Sunday, October 02, 2011

I'm experienced enough to know that statements like "There's an excellent chance I will never discover artists like Steve Harley again" are (i) too topical to be of any interest to you, dear reader, and (ii) very likely of no lasting power beyond, say, a few months. (Music writing is especially difficult that way, and to think otherwise is to ignore history.) But with things being what they are, I'll swallow the shame and forge ahead. (As for boring you, well, that is not exactly without precedent.)

Anyhow, as for Steve Harley, my introduction to his music was through that ancient but ever trustworthy guide, Starostin, and I really don't see his kind surfacing again. Not with the explosion of access to music and the perceived knowledge about the subject that that instils in otherwise well-meaning listeners. I've speculated about what I find lacking in many of the new guard, and I think it stems from a basic difficulty when dealing with popular music, which is the culture of judging things based on novelty, rather than resonance. It's easy to get recommendations for obscure artists from years past, but ones who also happen to be good are a trickier ask. Harley is a good example of someone who's unquestionably weird, but only slightly less unquestionably good. I can imagine him being summarized by any of the new guard to sound like just your typical weirdo, and consequently lamenting how many other artists there are who face the same fate.

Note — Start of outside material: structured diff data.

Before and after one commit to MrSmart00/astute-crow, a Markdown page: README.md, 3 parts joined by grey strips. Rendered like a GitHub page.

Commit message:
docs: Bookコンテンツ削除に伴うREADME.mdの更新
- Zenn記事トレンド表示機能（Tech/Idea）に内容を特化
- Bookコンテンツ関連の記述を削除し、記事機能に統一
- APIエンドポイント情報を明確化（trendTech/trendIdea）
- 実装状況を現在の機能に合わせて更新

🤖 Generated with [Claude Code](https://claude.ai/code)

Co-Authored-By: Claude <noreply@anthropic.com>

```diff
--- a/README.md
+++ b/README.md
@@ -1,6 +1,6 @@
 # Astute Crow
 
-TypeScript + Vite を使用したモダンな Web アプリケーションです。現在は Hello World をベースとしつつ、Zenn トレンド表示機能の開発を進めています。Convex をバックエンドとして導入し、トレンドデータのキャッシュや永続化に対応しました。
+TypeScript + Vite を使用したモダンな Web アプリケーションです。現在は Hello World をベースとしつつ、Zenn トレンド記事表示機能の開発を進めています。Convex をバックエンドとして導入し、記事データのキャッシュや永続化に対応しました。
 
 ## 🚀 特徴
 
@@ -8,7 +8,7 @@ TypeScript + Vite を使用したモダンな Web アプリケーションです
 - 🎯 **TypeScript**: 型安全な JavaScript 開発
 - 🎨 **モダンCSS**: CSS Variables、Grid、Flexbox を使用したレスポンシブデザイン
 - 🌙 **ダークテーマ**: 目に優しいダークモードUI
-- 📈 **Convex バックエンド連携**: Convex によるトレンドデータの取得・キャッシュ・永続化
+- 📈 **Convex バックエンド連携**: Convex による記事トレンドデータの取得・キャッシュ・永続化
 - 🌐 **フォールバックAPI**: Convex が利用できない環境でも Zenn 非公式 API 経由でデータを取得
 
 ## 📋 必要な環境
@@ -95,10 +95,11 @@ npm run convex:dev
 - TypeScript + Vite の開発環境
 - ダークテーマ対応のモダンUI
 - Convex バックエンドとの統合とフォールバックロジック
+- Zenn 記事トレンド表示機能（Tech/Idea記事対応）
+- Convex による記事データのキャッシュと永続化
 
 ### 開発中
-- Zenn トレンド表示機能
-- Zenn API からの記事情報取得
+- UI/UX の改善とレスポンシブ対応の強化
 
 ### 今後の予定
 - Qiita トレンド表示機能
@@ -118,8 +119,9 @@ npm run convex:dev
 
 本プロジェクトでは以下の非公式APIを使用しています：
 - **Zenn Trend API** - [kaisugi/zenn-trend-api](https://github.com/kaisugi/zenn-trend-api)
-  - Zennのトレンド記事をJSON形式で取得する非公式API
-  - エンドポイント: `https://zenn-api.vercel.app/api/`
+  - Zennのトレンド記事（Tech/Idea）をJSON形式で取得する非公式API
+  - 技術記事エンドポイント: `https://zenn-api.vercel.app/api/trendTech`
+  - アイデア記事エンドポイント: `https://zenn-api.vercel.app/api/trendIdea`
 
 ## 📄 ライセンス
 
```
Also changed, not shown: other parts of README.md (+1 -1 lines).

Even aside from Starostin's rigor, the old fan sites at least made it clear why they liked the music they did. I miss them, not just for nostalgia's sake, but because there was an obvious sense of love and attention to detail (okay, maybe it was often obsessive). I don't sense the emotion amongst the few sites I read nowadays, and so it is all the more harder to project one's own musical makeup onto the review and infer if there is likely to be a match. To say nothing of the sense these sites imparted of an album being part of a larger story, be it an artistic or emotional movement. You don't get that with fragmented one-off reviews, no matter how many of them are accumulated.